Most of the manual laborers on the Central Pacific were new arrivals from China. Kraus showed information how these men lived and worked (plus how they managed their money). He mentioned that the Chinese people were very reliable. The Central Pacific employed over 12,000 Chinese workers. 90% of them did its manual work force. It is a fact that many Chinese railroad workers were discriminated against. The railroad set different wage rates for white people and Chinese people. Chinese people were placed in more menial and dangerous jobs like handling and pouring nitroglycerin.  The railroad had camps and food for the Chinese. Many railroads protected Chinese workers from threats from many white people. Many actions were done to build the railroads. These activities included surveying the route, blasting a right of way, building tunnels, and bridges, etc. They also had to clear and lay the roadbed, lay the ties and rails, and maintaining plus supplying the crews with food and tools. Very physical defines the work. People used horse drawn plows and scrapers. There were manuals picks, axes, sledgehammers, and handcarts that people used. Steam driven machines like shovels were used. The rails were iron (steel came a few years later) and weighed 700 lb. (320 kg). and required five men to lift. For blasting, they used black powder. The Union Pacific construction crews, mostly Irish Americans, averaged about two miles (3 km) of new track per day. All of these actions happened during the Gilded Age. Railroads were in Canada too. These railroads caused more farmers to open markets in the West including to ranchers. From the north to south, there were the Northern Pacific, Milwaukee Road, and Great Northern. They were along the Canada-U.S. border. The Union Pacific/Central Pacific was in the middle. In the south were the Santa Fe and the Southern Pacific. All but the Great Northern of James J. Hill relied on land grants. The financial stories were often complex. For example, the Northern Pacific received its major land grant in 1864. Financier Jay Cooke (1821–1905) was in charge until 1873, when he went bankrupt. Federal courts, however, kept bankrupt railroads in operation. In 1881, Henry Villard (1835–1900) took over and finally completed the line to Seattle. But the line went bankrupt in the Panic of 1893 and Hill took it over. He then merged several lines with financing from J.P. Morgan, but President Theodore Roosevelt broke them up in 1904. From its first year of operation (1869-1870), 150,000 passengers made the long trip. Settlers were encouraged to travel via promotions to come West. There were free scouting trips to buy railroad land on easy terms spread over many years. The railroads had “Immigration Bureaus.” They advertised package low cost deals like passage and land on easy terms for farmers in Germany and Scandinavia. The prairies, they were promised, did not mean backbreaking toil because "settling on the prairie which is ready for the plow is different from plunging into a region covered with timber.” The settlers were customers of the railroads, shipping their crops and cattle out, and bringing in manufactured products. All manufacturers benefited from the lower costs of transportation and the much larger radius of business. The Transcontinental railroad has a mixed legacy. It opened the West to settlement. It brought thousands of high tech, high paid workers and managers. It created thousands of towns and cities. It made the nation to focus more on an east-west axis. It was valuable for many in the nation. Yet, many were built ahead of actual demand. There was a bubble that caused many losses to investors. Poor management practices transpired. The lines in the Midwest and the East did support a very large population base, which fostered farming, industry, and mining. This reality caused steady profits and received few government benefits.

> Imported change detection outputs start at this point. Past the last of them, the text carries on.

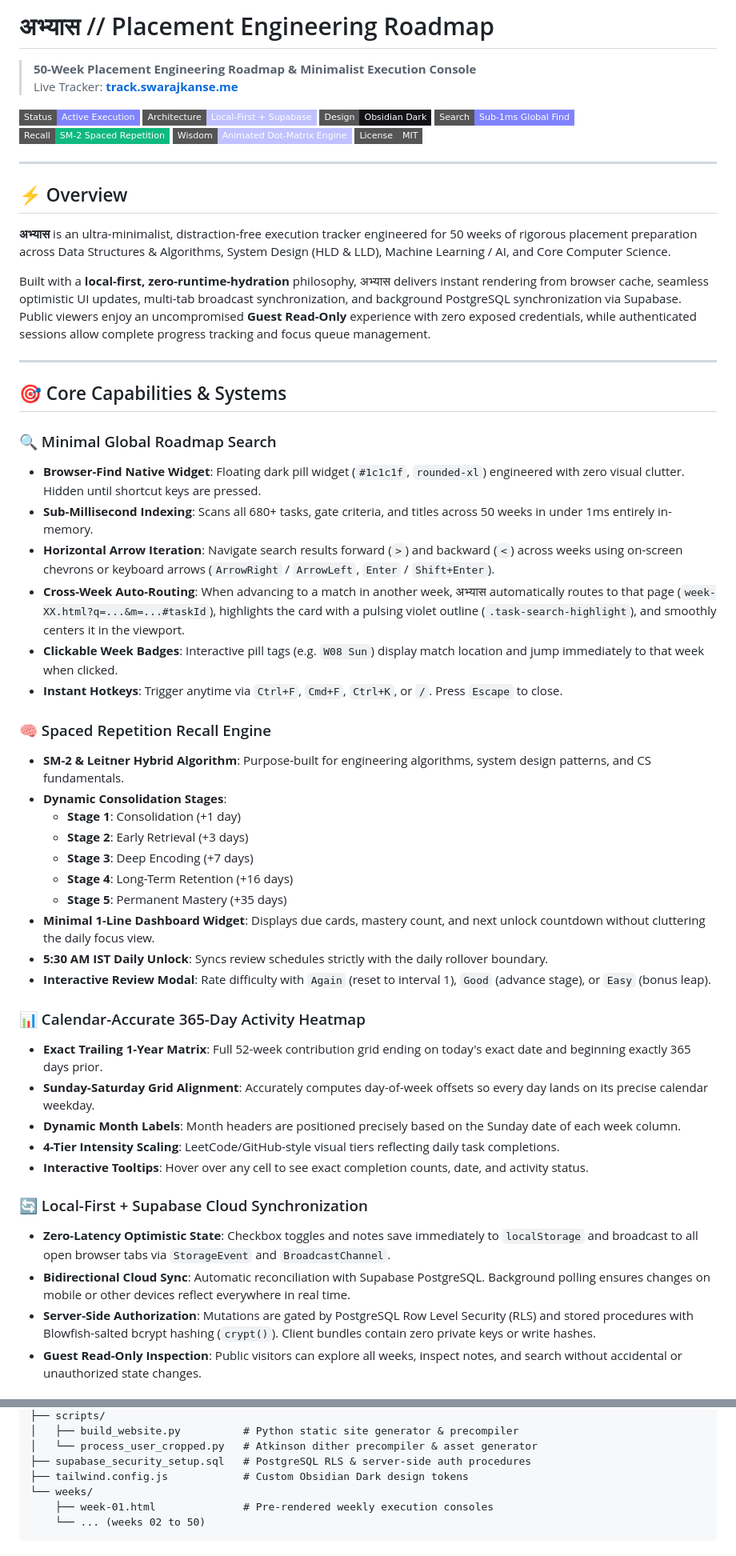
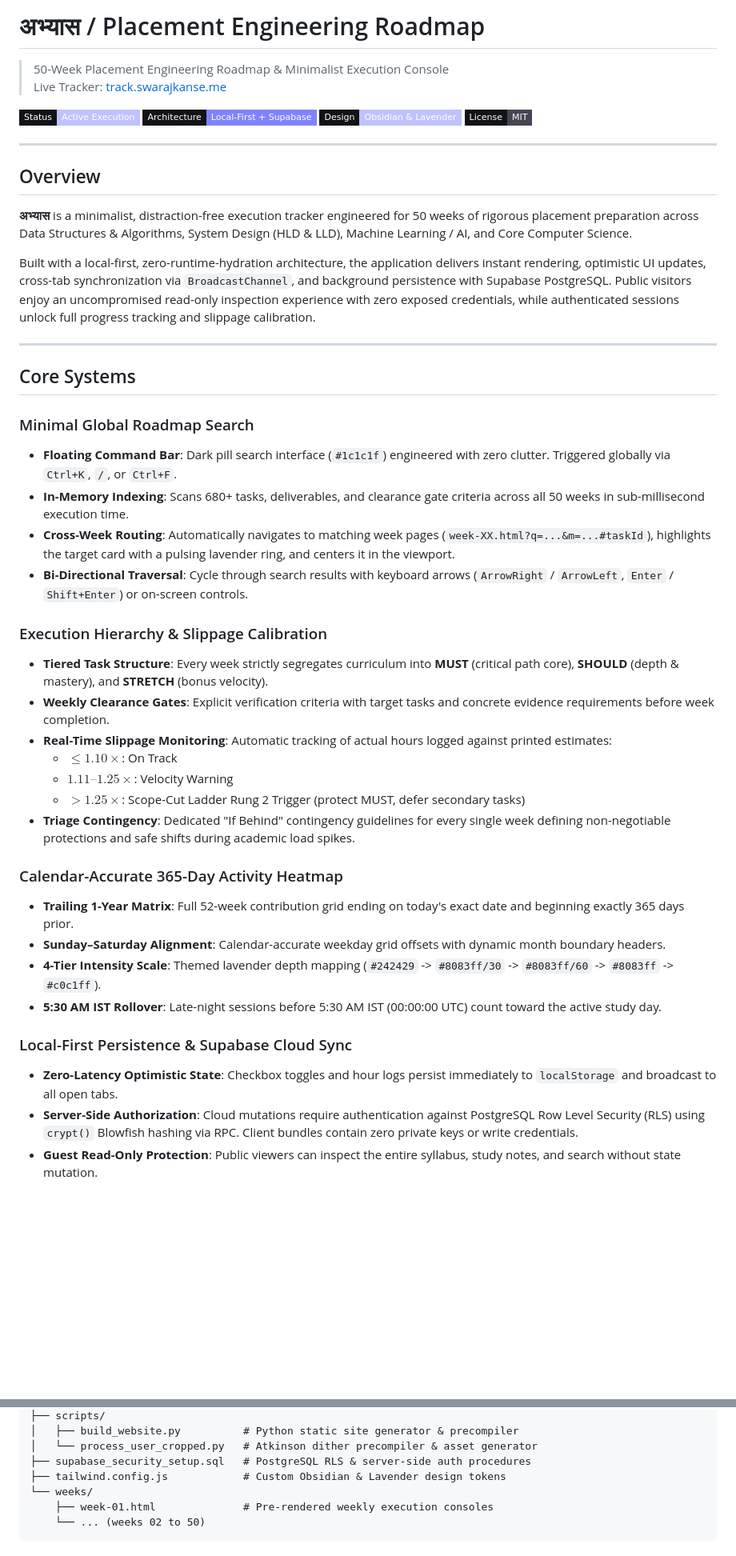
Before and after one commit to SwarajKanse/roadmap-tracker, a Markdown page: README.md, 2 parts joined by grey strips. Shown at 80% size. Rendered like a GitHub page; badges without logos; blank space fills up the shorter version.

Commit message:
docs: streamline README with minimal aesthetic and accurate architecture

```diff
--- a/README.md
+++ b/README.md
@@ -1,58 +1,48 @@
-# अभ्यास // Placement Engineering Roadmap
+# अभ्यास / Placement Engineering Roadmap
 
-> **50-Week Placement Engineering Roadmap & Minimalist Execution Console**
-> Live Tracker: **[track.swarajkanse.me](https://track.swarajkanse.me/)**
+> 50-Week Placement Engineering Roadmap & Minimalist Execution Console
+> Live Tracker: [track.swarajkanse.me](https://track.swarajkanse.me/)
 
-[![Status](https://img.shields.io/badge/Status-Active%20Execution-8083ff?style=flat-square)](https://track.swarajkanse.me/)
-[![Stack](https://img.shields.io/badge/Architecture-Local--First%20%2B%20Supabase-c0c1ff?style=flat-square)](#-architecture--tech-stack)
-[![Theme](https://img.shields.io/badge/Design-Obsidian%20Dark-121316?style=flat-square)](#-design-system)
-[![Search](https://img.shields.io/badge/Search-Sub--1ms%20Global%20Find-8083ff?style=flat-square)](#-minimal-global-roadmap-search)
-[![Recall](https://img.shields.io/badge/Recall-SM--2%20Spaced%20Repetition-10b981?style=flat-square)](#-spaced-repetition-recall-engine)
-[![Wisdom](https://img.shields.io/badge/Wisdom-Animated%20Dot--Matrix%20Engine-c0c1ff?style=flat-square)](#-wisdom--animated-dot-matrix-portrait-engine)
-[![License](https://img.shields.io/badge/License-MIT-gray?style=flat-square)](LICENSE)
+[![Status](https://img.shields.io/badge/Status-Active%20Execution-c0c1ff?style=flat-square&labelColor=121316)](https://track.swarajkanse.me/)
+[![Architecture](https://img.shields.io/badge/Architecture-Local--First%20%2B%20Supabase-8083ff?style=flat-square&labelColor=121316)](#architecture--tech-stack)
+[![Theme](https://img.shields.io/badge/Design-Obsidian%20%26%20Lavender-c0c1ff?style=flat-square&labelColor=121316)](#design-system--palette)
+[![License](https://img.shields.io/badge/License-MIT-464554?style=flat-square&labelColor=121316)](LICENSE)
 
 ---
 
-## ⚡ Overview
+## Overview
 
-**अभ्यास** is an ultra-minimalist, distraction-free execution tracker engineered for 50 weeks of rigorous placement preparation across Data Structures & Algorithms, System Design (HLD & LLD), Machine Learning / AI, and Core Computer Science.
+**अभ्यास** is a minimalist, distraction-free execution tracker engineered for 50 weeks of rigorous placement preparation across Data Structures & Algorithms, System Design (HLD & LLD), Machine Learning / AI, and Core Computer Science.
 
-Built with a **local-first, zero-runtime-hydration** philosophy, अभ्यास delivers instant rendering from browser cache, seamless optimistic UI updates, multi-tab broadcast synchronization, and background PostgreSQL synchronization via Supabase. Public viewers enjoy an uncompromised **Guest Read-Only** experience with zero exposed credentials, while authenticated sessions allow complete progress tracking and focus queue management.
+Built with a local-first, zero-runtime-hydration architecture, the application delivers instant rendering, optimistic UI updates, cross-tab synchronization via `BroadcastChannel`, and background persistence with Supabase PostgreSQL. Public visitors enjoy an uncompromised read-only inspection experience with zero exposed credentials, while authenticated sessions unlock full progress tracking and slippage calibration.
 
 ---
 
-## 🎯 Core Capabilities & Systems
+## Core Systems
 
-### 🔍 Minimal Global Roadmap Search
-- **Browser-Find Native Widget**: Floating dark pill widget (`#1c1c1f`, `rounded-xl`) engineered with zero visual clutter. Hidden until shortcut keys are pressed.
-- **Sub-Millisecond Indexing**: Scans all 680+ tasks, gate criteria, and titles across 50 weeks in under 1ms entirely in-memory.
-- **Horizontal Arrow Iteration**: Navigate search results forward (`>`) and backward (`<`) across weeks using on-screen chevrons or keyboard arrows (`ArrowRight` / `ArrowLeft`, `Enter` / `Shift+Enter`).
-- **Cross-Week Auto-Routing**: When advancing to a match in another week, अभ्यास automatically routes to that page (`week-XX.html?q=...&m=...#taskId`), highlights the card with a pulsing violet outline (`.task-search-highlight`), and smoothly centers it in the viewport.
-- **Clickable Week Badges**: Interactive pill tags (e.g. `W08 Sun`) display match location and jump immediately to that week when clicked.
-- **Instant Hotkeys**: Trigger anytime via `Ctrl+F`, `Cmd+F`, `Ctrl+K`, or `/`. Press `Escape` to close.
+### Minimal Global Roadmap Search
+- **Floating Command Bar**: Dark pill search interface (`#1c1c1f`) engineered with zero clutter. Triggered globally via `Ctrl+K`, `/`, or `Ctrl+F`.
+- **In-Memory Indexing**: Scans 680+ tasks, deliverables, and clearance gate criteria across all 50 weeks in sub-millisecond execution time.
+- **Cross-Week Routing**: Automatically navigates to matching week pages (`week-XX.html?q=...&m=...#taskId`), highlights the target card with a pulsing lavender ring, and centers it in the viewport.
+- **Bi-Directional Traversal**: Cycle through search results with keyboard arrows (`ArrowRight` / `ArrowLeft`, `Enter` / `Shift+Enter`) or on-screen controls.
 
-### 🧠 Spaced Repetition Recall Engine
-- **SM-2 & Leitner Hybrid Algorithm**: Purpose-built for engineering algorithms, system design patterns, and CS fundamentals.
-- **Dynamic Consolidation Stages**:
-  - **Stage 1**: Consolidation (+1 day)
-  - **Stage 2**: Early Retrieval (+3 days)
-  - **Stage 3**: Deep Encoding (+7 days)
-  - **Stage 4**: Long-Term Retention (+16 days)
-  - **Stage 5**: Permanent Mastery (+35 days)
-- **Minimal 1-Line Dashboard Widget**: Displays due cards, mastery count, and next unlock countdown without cluttering the daily focus view.
-- **5:30 AM IST Daily Unlock**: Syncs review schedules strictly with the daily rollover boundary.
-- **Interactive Review Modal**: Rate difficulty with `Again` (reset to interval 1), `Good` (advance stage), or `Easy` (bonus leap).
+### Execution Hierarchy & Slippage Calibration
+- **Tiered Task Structure**: Every week strictly segregates curriculum into **MUST** (critical path core), **SHOULD** (depth & mastery), and **STRETCH** (bonus velocity).
+- **Weekly Clearance Gates**: Explicit verification criteria with target tasks and concrete evidence requirements before week completion.
+- **Real-Time Slippage Monitoring**: Automatic tracking of actual hours logged against printed estimates:
+  - $\le 1.10\times$: On Track
+  - $1.11–1.25\times$: Velocity Warning
+  - $> 1.25\times$: Scope-Cut Ladder Rung 2 Trigger (protect MUST, defer secondary tasks)
+- **Triage Contingency**: Dedicated "If Behind" contingency guidelines for every single week defining non-negotiable protections and safe shifts during academic load spikes.
 
-### 📊 Calendar-Accurate 365-Day Activity Heatmap
-- **Exact Trailing 1-Year Matrix**: Full 52-week contribution grid ending on today's exact date and beginning exactly 365 days prior.
-- **Sunday-Saturday Grid Alignment**: Accurately computes day-of-week offsets so every day lands on its precise calendar weekday.
-- **Dynamic Month Labels**: Month headers are positioned precisely based on the Sunday date of each week column.
-- **4-Tier Intensity Scaling**: LeetCode/GitHub-style visual tiers reflecting daily task completions.
-- **Interactive Tooltips**: Hover over any cell to see exact completion counts, date, and activity status.
+### Calendar-Accurate 365-Day Activity Heatmap
+- **Trailing 1-Year Matrix**: Full 52-week contribution grid ending on today's exact date and beginning exactly 365 days prior.
+- **Sunday–Saturday Alignment**: Calendar-accurate weekday grid offsets with dynamic month boundary headers.
+- **4-Tier Intensity Scale**: Themed lavender depth mapping (`#242429` -> `#8083ff/30` -> `#8083ff/60` -> `#8083ff` -> `#c0c1ff`).
+- **5:30 AM IST Rollover**: Late-night sessions before 5:30 AM IST (00:00:00 UTC) count toward the active study day.
 
-### 🔄 Local-First + Supabase Cloud Synchronization
-- **Zero-Latency Optimistic State**: Checkbox toggles and notes save immediately to `localStorage` and broadcast to all open browser tabs via `StorageEvent` and `BroadcastChannel`.
-- **Bidirectional Cloud Sync**: Automatic reconciliation with Supabase PostgreSQL. Background polling ensures changes on mobile or other devices reflect everywhere in real time.
-- **Server-Side Authorization**: Mutations are gated by PostgreSQL Row Level Security (RLS) and stored procedures with Blowfish-salted bcrypt hashing (`crypt()`). Client bundles contain zero private keys or write hashes.
-- **Guest Read-Only Inspection**: Public visitors can explore all weeks, inspect notes, and search without accidental or unauthorized state changes.
+### Local-First Persistence & Supabase Cloud Sync
+- **Zero-Latency Optimistic State**: Checkbox toggles and hour logs persist immediately to `localStorage` and broadcast to all open tabs.
+- **Server-Side Authorization**: Cloud mutations require authentication against PostgreSQL Row Level Security (RLS) using `crypt()` Blowfish hashing via RPC. Client bundles contain zero private keys or write credentials.
+- **Guest Read-Only Protection**: Public viewers can inspect the entire syllabus, study notes, and search without state mutation.
 
@@ -117,7 +93,7 @@ tracker/
 │   ├── build_website.py          # Python static site generator & precompiler
 │   └── process_user_cropped.py   # Atkinson dither precompiler & asset generator
 ├── supabase_security_setup.sql   # PostgreSQL RLS & server-side auth procedures
-├── tailwind.config.js            # Custom Obsidian Dark design tokens
+├── tailwind.config.js            # Custom Obsidian & Lavender design tokens
 └── weeks/
     ├── week-01.html              # Pre-rendered weekly execution consoles
     └── ... (weeks 02 to 50)
```
Also changed, not shown: other parts of README.md (+56 -75 lines).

After the Civil War, migrations continued. Many came from the East Coast and Europe to travel in the West. Many reports from relatives inspired people to travel into territories too. Many people wanted discounts, new farmland, etc. Some wanted a better life. The new railroads caused many to travel. The plains were different from back east. They had to deal with water management and more farming. Rainfall was less predictable. Farms grew. Many laborers wanted higher paying work and better conditions. Challenges existed for new settlers in the West. There was a lack of wood for housing, blizzards, droughts, etc. Tornadoes existed. Range disputes happened. Homesteaders have to build their homes with sod, which were called as Sod Houses. One of the greatest plagues that hit the homesteaders was the 1874 Locust Plague which devastated the Great Plains. These challenges hardened these settlers in taming the frontier. There was the Land Rush of 1880. In 1889, President Benjamin Harrison authorized the opening of 2,000,000 acres (8,100 km2) of unoccupied lands in the Oklahoma territory acquired from the native tribes. On April 22, over 100,000 settlers and cattlemen (known as "boomers") lined up at the border, and with the army's guns and bugles giving the signal, began a mad dash into the newly opened land to stake their claims (Land Run of 1889). A witness wrote, "The horsemen had the best of it from the start. It was a fine race for a few minutes, but soon the riders began to spread out like a fan, and by the time they reached the horizon they were scattered about as far as the eye could see.” In one day, the towns of Oklahoma City, Norman, and Guthrie came into existence. In the same manner, millions of acres of additional land was opened up and settled in the following four years. This land rush in Oklahoma was caused by the theft of the lands of Native Americans. During this time, Native Americans fought for their freedom in many battles.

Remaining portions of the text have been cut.